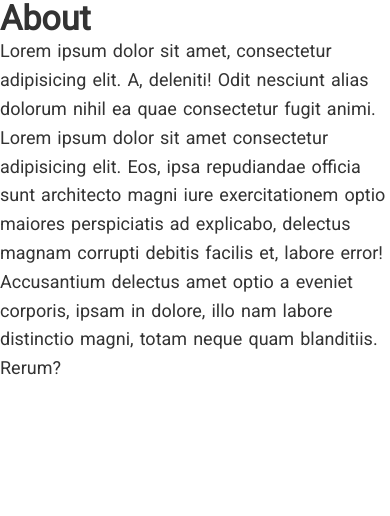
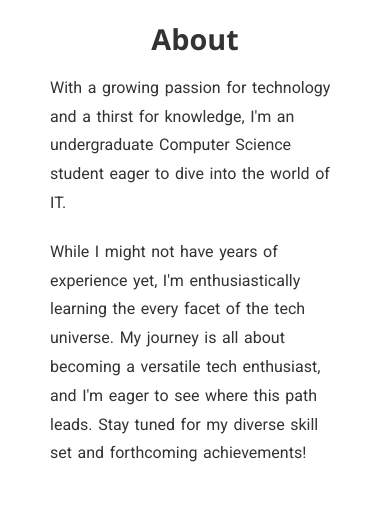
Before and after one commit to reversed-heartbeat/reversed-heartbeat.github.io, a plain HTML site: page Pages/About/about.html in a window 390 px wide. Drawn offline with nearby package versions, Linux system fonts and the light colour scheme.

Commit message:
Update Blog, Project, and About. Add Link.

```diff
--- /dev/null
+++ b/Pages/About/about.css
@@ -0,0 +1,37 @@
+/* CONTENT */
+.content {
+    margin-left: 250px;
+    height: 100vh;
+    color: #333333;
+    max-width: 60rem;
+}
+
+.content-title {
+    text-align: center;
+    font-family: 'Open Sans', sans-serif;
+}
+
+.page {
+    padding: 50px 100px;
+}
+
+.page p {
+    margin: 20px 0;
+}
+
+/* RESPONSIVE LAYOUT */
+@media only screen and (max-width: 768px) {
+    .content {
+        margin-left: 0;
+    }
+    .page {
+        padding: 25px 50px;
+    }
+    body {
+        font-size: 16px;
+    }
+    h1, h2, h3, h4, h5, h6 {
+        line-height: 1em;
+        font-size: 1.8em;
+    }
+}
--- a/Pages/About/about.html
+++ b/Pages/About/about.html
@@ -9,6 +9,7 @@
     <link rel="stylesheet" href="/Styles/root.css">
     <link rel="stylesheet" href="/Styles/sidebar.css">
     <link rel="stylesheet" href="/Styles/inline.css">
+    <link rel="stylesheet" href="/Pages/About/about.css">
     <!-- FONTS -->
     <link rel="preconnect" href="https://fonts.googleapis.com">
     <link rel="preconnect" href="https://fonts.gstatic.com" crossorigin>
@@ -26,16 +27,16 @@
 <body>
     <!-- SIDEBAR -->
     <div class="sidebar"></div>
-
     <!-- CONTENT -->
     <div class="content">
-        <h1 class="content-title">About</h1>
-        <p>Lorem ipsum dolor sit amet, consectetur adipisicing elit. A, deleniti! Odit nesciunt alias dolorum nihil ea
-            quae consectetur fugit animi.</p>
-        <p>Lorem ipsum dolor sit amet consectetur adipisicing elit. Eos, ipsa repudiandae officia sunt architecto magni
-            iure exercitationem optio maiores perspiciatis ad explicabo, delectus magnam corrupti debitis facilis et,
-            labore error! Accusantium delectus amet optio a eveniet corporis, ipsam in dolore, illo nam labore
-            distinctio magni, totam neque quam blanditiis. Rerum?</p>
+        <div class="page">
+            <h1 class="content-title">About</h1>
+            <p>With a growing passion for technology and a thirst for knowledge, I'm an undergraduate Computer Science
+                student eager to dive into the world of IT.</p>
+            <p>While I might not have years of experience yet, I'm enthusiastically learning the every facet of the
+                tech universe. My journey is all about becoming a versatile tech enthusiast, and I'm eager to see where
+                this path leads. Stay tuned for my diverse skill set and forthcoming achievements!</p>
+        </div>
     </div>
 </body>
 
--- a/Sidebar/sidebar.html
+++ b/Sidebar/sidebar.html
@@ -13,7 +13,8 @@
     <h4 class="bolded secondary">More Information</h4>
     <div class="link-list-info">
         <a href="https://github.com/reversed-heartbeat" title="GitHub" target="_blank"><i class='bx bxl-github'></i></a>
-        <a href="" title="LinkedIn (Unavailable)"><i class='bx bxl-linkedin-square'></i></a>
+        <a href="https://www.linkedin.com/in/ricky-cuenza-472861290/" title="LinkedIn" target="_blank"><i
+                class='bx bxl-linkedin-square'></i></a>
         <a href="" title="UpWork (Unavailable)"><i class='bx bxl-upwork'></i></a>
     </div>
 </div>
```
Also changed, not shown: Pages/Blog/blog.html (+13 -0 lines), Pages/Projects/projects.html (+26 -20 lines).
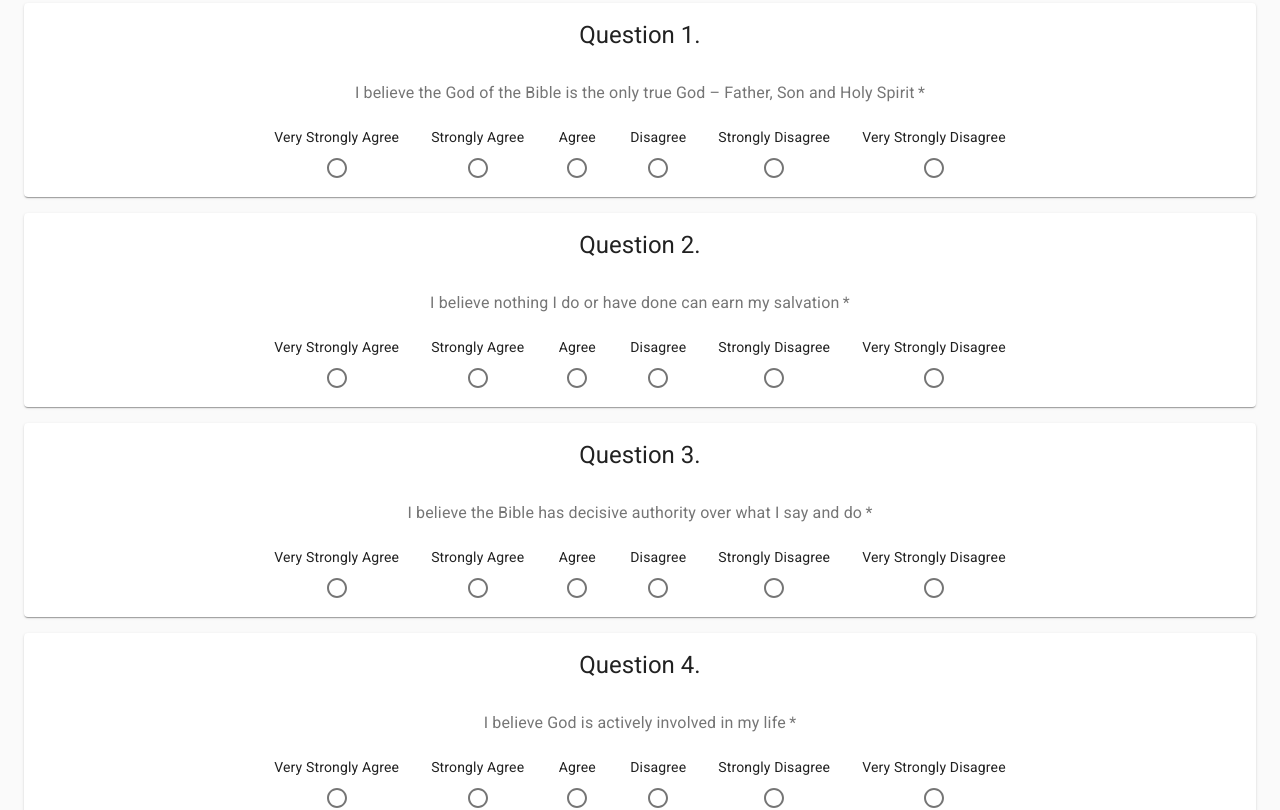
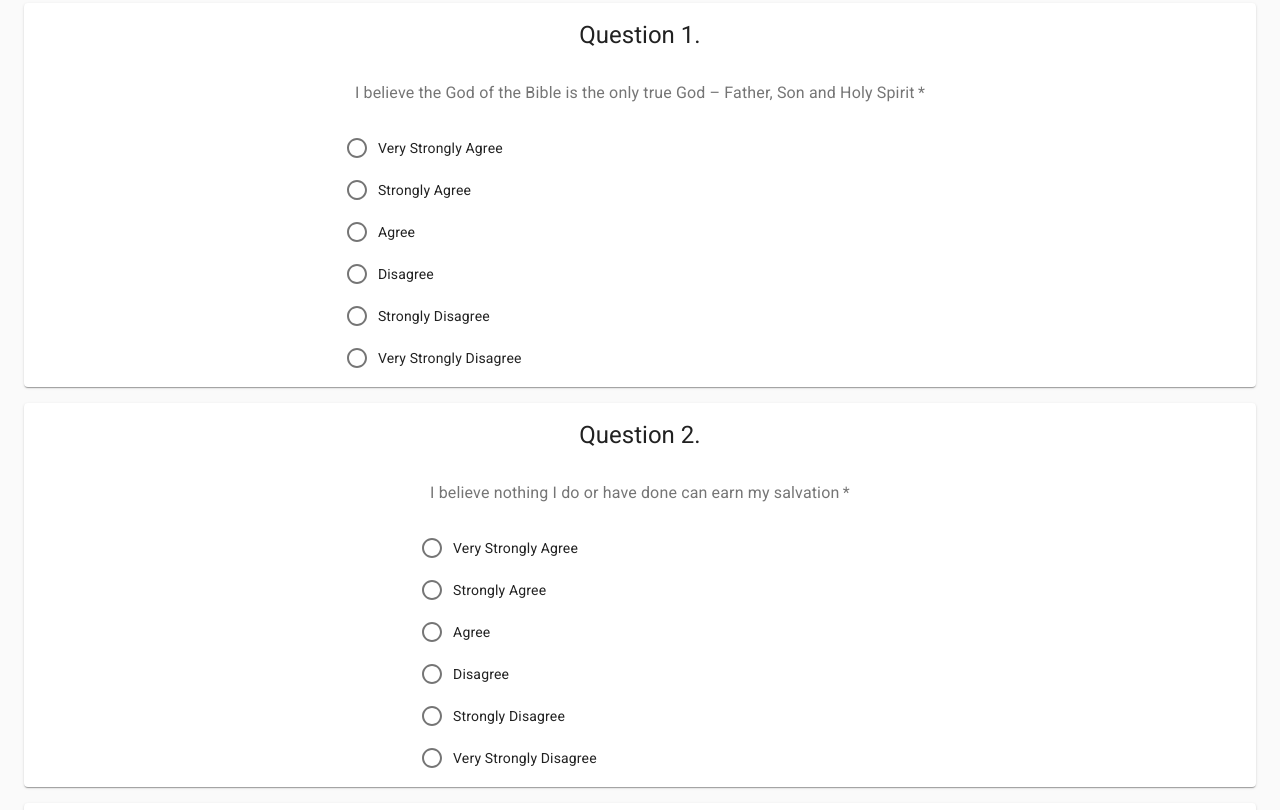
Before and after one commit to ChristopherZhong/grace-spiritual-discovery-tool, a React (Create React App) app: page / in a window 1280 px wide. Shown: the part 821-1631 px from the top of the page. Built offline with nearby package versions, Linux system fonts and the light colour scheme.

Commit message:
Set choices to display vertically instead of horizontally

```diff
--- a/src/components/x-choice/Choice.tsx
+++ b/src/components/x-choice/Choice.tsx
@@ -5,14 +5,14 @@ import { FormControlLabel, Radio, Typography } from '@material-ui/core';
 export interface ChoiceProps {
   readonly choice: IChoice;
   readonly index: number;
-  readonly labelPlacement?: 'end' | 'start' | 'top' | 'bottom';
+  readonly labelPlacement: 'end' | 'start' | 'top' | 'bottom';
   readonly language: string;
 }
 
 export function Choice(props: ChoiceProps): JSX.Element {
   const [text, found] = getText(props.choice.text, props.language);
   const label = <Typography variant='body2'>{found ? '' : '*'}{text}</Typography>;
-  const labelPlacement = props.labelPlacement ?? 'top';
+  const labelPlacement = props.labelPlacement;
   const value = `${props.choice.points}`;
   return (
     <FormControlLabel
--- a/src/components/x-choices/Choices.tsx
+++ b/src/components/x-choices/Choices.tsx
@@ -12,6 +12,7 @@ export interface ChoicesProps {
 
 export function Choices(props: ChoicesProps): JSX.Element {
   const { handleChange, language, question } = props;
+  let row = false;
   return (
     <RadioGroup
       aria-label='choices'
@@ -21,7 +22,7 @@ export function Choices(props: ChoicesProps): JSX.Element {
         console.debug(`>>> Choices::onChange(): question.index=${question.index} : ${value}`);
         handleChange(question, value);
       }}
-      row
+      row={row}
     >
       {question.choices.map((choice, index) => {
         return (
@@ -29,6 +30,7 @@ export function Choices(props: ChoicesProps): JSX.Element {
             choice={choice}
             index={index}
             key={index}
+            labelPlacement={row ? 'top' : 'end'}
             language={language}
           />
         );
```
::::::::::
Filter the records, keeping only lines that contain "class", and show those lines.

== ANSWER TO THE PROBLEM ==
     <div class="sidebar"></div>
     <div class="content">
-        <h1 class="content-title">About</h1>
+        <div class="page">
+            <h1 class="content-title">About</h1>
     <h4 class="bolded secondary">More Information</h4>
     <div class="link-list-info">
         <a href="https://github.com/reversed-heartbeat" title="GitHub" target="_blank"><i class='bx bxl-github'></i></a>
-        <a href="" title="LinkedIn (Unavailable)"><i class='bx bxl-linkedin-square'></i></a>
+                class='bx bxl-linkedin-square'></i></a>
         <a href="" title="UpWork (Unavailable)"><i class='bx bxl-upwork'></i></a>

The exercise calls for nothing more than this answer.